In a speech last week before the New York City Bar White Collar Crime Institute, Rod Rosenstein, Deputy Attorney General of the United States, announced a new Department of Justice policy to better coordinate among law enforcement and regulatory agencies the potential assessment of penalties against corporate wrong-doers in order to minimize “piling on.”

Mr. Rosenstein observed that, in significantly regulated industries there is a risk that a corporation “may be accountable to multiple regulatory bodies [creating] …a risk of repeated punishments that may exceed what is necessary to rectify the harm and deter future violations.” Moreover, said Mr. Rosenstein, “piling on” can deny a company the benefit of certainty that ordinarily is derived from a complete settlement. This uncertainty harms employees, customers and investors, noted Mr. Rosenstein, and raises questions whether  expending additional resources for “additional enforcement against an old scheme is more valuable than fighting a new one.”

Under the DOJ’s new policy:

  • criminal enforcement should not be used for purposes unrelated to the investigation and prosecution of a possible crime. For example, said Mr. Rosenstein, the threat of criminal prosecution should not be used to encourage a corporation to pay a higher civil fine. This, in itself, he said is not a new policy; “it is a reminder of and commitment to principles of fairness and rule of law;”
  • within the DOJ, different sections are directed to better coordinate to effectuate an overall “equitable result;”
  • where possible, DOJ attorneys should coordinate with other federal, state, local and foreign law enforcement and regulatory agencies to resolve matters with a company involving the same conduct; and
  • factors that should guide the DOJ in determining whether penalties might be duplicative are the seriousness of the wrongdoing, the risk of delay in coming to a resolution, statutory directives regarding penalties, and the “adequacy and timeliness of a company’s disclosures and cooperation with the Department.” Mr. Rosenstein said that sometimes penalties that appear to be “duplicative” are in fact “essential to achieve justice and protect the public." 

​The DOJ's new policy on corporate resolution penalties was officially included in the U.S. Attorneys' Manual as of May 9. (Click here to access the Manual; see Sections 1-12.100 and 9-28.1200.)

Legal Weeds: Last October, James McDonald the Director of Enforcement for the Commodity Futures Trading Commission, announced that potential wrongdoers who voluntarily self-report their violations; fully cooperate in any subsequent CFTC investigation; and fix the cause of their wrongdoing to prevent a re-occurrence will receive “substantial benefits” in the form of significantly lesser sanctions in any enforcement proceeding and “in truly extraordinary circumstances,” no prosecution at all. (Click here for details in the article, “New Math: Come Forward + Come Clean + Remediate = Substantial Settlement Benefits Says CFTC Enforcement Chief” in the October 1, 2017 edition of Bridging the Week.)

In recent settlements against Deutsche Bank AG and its wholly owned subsidiary Deutsche Bank Securities Inc., as well as UBS AG, the CFTC may have given an indication of how the CFTC’s new settlement math may work in practice.
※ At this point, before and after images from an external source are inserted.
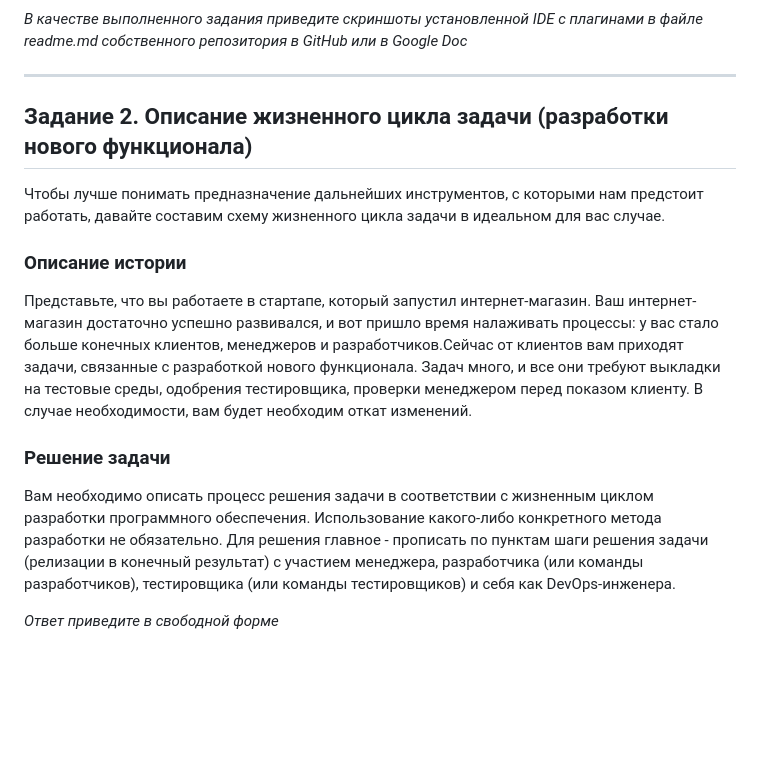
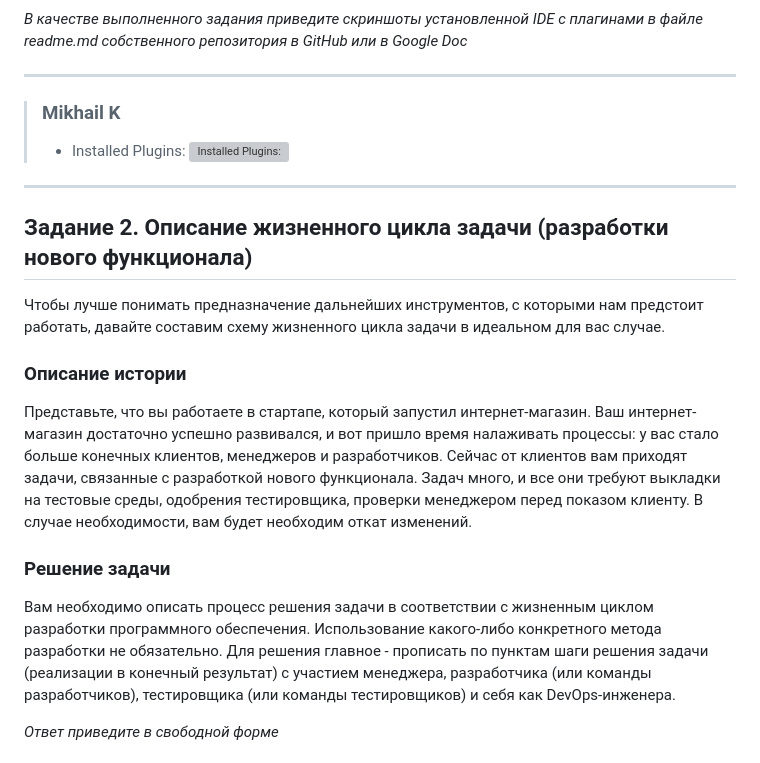
Before and after one commit to Mikhail-K-devops/devops-36, a Markdown page: sysadm-homeworks/01-intro-01/README.md, the part around one of its changes. Rendered like a GitHub page; blank space fills up the shorter version; grey boxes are pictures that could not be loaded.

```diff
--- a/sysadm-homeworks/01-intro-01/README.md
+++ b/sysadm-homeworks/01-intro-01/README.md
@@ -59,7 +59,11 @@
 
 *В качестве выполненного задания приведите скриншоты установленной IDE с плагинами в файле readme.md собственного репозитория в GitHub или в Google Doc*
 
-----
+***
+> ### Mikhail K
+> - Installed Plugins: ![Installed Plugins:](img/my_img1.png)
+***
+
 
 ## Задание 2. Описание жизненного цикла задачи (разработки нового функционала)
 
@@ -68,11 +72,11 @@
 
 ### Описание истории
 
-Представьте, что вы работаете в стартапе, который запустил интернет-магазин. Ваш интернет-магазин достаточно успешно развивался, и вот пришло время налаживать процессы: у вас стало больше конечных клиентов, менеджеров и разработчиков.Сейчас от клиентов вам приходят задачи, связанные с разработкой нового функционала. Задач много, и все они требуют выкладки на тестовые среды, одобрения тестировщика, проверки менеджером перед показом клиенту. В случае необходимости, вам будет необходим откат изменений.
+Представьте, что вы работаете в стартапе, который запустил интернет-магазин. Ваш интернет-магазин достаточно успешно развивался, и вот пришло время налаживать процессы: у вас стало больше конечных клиентов, менеджеров и разработчиков. Сейчас от клиентов вам приходят задачи, связанные с разработкой нового функционала. Задач много, и все они требуют выкладки на тестовые среды, одобрения тестировщика, проверки менеджером перед показом клиенту. В случае необходимости, вам будет необходим откат изменений.
 
 ### Решение задачи
 
-Вам необходимо описать процесс решения задачи в соответствии с жизненным циклом разработки программного обеспечения. Использование какого-либо конкретного метода разработки не обязательно. Для решения главное - прописать по пунктам шаги решения задачи (релизации в конечный результат) с участием менеджера, разработчика (или команды разработчиков), тестировщика (или команды тестировщиков) и себя как DevOps-инженера.
+Вам необходимо описать процесс решения задачи в соответствии с жизненным циклом разработки программного обеспечения. Использование какого-либо конкретного метода разработки не обязательно. Для решения главное - прописать по пунктам шаги решения задачи (реализации в конечный результат) с участием менеджера, разработчика (или команды разработчиков), тестировщика (или команды тестировщиков) и себя как DevOps-инженера.
 
 *Ответ приведите в свободной форме*
 
```
Also changed, not shown: other parts of sysadm-homeworks/01-intro-01/README.md (+32 -1 lines).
There, where both the Deutsche Bank entities and UBS appear to have uncovered incidents of spoofing within their organizations, both organizations appear to have fully cooperated with the CFTC’s investigation. However, UBS self-disclosed its issues prior to the CFTC discovering them. In the end, UBS paid a fine of US $15 million for its employees’ spoofing activities, while the Deutsche Bank entities paid $30 million for commensurate conduct. It appears that all things being equal, in this circumstance, pro-active, voluntary disclosure of potential wrongdoing was worth 50% off a settlement that was already likely reduced for full cooperation. (Click here for further details and analysis of these enforcement actions in the article, “CFTC Names Four Banking Organization Companies, a Trading Software Design Company and Six Individuals in Spoofing-Related Cases; the Same Six Individuals Criminally Charged Plus Two More” in the February 5, 2018 edition of Bridging the Week.)